Incidentally, India had signed an agreement giving its nod to implement the Aichi Biodiversity Targets to be achieved by the end of this decade.
"The agreement says that by 2020, all invasive alien species and their pathways are to be identified. Priority species are to be controlled and eradicated and measures are to be put in place to manage pathways to prevent their introduction and establishment," ZSI director Kailash Chandra said.
"The IAS is second largest threat to biodiversity in the world. We have to control the invasive species and prevent them from entering the country. This will wreak havoc if not controlled. Science along with management coupled with legal backing can help to control it. The entire world is looking into it and India has to take the lead," he said.
He said there are four biodiversity hotspots in India with around 47,000 species of plants and more than 1.6 lakh species of animals.
"Invasive alien species is the second most serious problem after global warming. There are many species of which we have no idea about their transportation and transmission. Some exotic species are also transported from one country to another country," Chandra said.
When asked whether globalisation was another reason behind it, the ZSI director told PTI on the sidelines "It's one of the major reason behind invasive alien species. E- commerce has advanced in a big way. Even these days insects are transported from one continent to another through courier services."
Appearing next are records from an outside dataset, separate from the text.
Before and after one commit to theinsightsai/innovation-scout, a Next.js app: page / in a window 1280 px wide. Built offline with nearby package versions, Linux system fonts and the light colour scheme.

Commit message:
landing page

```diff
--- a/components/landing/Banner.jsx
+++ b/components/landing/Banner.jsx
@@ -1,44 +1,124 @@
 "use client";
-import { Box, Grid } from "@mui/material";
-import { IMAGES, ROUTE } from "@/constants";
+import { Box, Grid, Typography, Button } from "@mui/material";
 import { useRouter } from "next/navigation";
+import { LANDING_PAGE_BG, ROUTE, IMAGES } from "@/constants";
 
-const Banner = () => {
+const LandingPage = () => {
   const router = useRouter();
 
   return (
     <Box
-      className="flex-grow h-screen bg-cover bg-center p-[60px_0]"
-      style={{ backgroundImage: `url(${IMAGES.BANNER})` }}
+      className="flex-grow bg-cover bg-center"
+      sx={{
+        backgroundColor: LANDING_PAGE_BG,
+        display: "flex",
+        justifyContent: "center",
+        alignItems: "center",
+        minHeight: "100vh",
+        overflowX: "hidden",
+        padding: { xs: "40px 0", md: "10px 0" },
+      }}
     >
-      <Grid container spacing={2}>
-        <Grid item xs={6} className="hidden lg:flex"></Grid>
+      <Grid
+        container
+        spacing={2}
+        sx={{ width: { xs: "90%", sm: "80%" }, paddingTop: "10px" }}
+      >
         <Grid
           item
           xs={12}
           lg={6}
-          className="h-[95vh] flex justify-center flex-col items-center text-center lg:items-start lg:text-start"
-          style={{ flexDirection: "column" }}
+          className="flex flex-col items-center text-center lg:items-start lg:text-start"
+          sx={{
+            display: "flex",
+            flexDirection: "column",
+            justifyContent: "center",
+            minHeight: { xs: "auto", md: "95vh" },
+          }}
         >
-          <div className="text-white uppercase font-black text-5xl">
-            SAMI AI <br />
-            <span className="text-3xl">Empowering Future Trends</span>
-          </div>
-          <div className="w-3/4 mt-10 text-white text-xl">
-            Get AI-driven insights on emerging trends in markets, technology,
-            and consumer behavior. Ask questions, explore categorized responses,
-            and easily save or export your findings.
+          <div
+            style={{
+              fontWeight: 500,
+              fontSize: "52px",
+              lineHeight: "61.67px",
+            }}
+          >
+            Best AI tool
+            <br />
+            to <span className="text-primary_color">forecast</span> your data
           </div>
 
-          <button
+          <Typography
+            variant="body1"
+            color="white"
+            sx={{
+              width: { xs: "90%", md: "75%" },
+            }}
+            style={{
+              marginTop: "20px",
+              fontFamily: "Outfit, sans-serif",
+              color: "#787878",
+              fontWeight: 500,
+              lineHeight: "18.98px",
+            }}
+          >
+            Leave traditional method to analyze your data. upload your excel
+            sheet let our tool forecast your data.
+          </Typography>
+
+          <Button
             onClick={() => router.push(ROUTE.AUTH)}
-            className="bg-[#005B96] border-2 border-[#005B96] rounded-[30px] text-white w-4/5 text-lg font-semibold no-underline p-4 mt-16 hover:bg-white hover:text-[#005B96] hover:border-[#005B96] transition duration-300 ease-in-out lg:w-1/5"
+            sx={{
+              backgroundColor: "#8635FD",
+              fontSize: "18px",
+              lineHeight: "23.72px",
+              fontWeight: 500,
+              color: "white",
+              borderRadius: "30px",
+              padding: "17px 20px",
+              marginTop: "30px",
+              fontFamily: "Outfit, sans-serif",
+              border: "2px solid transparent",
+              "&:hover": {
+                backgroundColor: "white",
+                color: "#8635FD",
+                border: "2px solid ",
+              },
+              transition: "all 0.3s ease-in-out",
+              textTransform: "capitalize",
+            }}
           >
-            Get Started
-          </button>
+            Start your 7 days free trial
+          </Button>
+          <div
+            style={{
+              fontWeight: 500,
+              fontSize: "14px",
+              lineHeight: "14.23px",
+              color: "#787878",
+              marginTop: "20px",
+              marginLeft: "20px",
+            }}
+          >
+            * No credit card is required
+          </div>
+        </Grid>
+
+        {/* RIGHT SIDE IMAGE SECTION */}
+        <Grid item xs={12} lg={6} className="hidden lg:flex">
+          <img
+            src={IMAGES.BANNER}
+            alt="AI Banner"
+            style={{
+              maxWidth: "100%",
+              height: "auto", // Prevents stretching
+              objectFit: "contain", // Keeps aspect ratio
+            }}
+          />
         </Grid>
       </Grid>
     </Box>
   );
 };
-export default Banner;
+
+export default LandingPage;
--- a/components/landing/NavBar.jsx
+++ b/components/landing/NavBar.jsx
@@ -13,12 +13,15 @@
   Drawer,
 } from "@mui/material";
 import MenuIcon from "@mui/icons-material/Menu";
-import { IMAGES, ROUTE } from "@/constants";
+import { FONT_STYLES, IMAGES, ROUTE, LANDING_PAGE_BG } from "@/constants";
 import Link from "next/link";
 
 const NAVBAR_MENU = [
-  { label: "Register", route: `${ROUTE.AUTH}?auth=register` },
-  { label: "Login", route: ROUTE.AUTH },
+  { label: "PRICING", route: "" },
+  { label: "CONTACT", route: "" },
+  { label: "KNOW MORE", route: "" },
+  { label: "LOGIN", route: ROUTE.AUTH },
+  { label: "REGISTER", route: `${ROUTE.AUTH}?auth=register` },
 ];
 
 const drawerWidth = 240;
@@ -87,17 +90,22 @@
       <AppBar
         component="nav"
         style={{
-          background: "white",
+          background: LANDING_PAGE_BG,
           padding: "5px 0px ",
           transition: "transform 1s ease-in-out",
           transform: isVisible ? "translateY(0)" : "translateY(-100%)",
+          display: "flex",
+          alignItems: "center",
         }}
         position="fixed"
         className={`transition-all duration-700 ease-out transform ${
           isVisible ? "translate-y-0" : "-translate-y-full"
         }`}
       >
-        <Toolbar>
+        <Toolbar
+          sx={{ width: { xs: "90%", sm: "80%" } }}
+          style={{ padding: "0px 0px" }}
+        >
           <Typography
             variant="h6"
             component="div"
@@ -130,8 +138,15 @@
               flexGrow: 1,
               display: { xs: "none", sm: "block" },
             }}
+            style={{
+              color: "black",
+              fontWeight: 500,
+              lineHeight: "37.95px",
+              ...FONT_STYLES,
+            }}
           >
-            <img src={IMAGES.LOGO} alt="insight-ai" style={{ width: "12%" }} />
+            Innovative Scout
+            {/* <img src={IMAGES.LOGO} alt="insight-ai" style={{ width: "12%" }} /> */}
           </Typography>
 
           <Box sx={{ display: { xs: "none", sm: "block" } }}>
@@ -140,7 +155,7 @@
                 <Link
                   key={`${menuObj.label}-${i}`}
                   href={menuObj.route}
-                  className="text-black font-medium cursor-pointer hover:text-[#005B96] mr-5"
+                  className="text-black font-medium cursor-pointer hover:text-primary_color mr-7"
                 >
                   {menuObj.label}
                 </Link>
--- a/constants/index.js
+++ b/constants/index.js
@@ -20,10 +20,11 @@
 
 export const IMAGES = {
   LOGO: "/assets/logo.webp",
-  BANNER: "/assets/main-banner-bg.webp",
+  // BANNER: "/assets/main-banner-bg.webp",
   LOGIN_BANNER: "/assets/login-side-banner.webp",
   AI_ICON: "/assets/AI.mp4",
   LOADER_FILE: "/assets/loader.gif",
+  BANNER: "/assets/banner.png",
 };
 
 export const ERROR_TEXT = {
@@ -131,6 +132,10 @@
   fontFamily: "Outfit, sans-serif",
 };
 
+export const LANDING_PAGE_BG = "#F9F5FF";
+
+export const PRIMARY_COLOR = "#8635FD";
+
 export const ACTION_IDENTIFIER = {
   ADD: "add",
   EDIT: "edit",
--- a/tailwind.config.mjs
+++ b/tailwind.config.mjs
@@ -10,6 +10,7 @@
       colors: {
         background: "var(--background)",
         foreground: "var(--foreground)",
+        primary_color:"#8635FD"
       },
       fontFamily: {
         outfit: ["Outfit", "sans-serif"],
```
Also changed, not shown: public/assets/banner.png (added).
Around 157 invasive alien species of fauna were recorded and out of which 99 per cent were from the marine area, Chandra said adding that coral reef ecosystems in Andaman and Nicobar Islands, Goa and Karnataka were under threat.
Pointing out the significance of taxonomy in identifying and managing the IAS, CR Babu, Centre for Environmental Management of Degraded Ecosystems, University of Delhi, stressed on the utilisation and sustainable use of the present resources.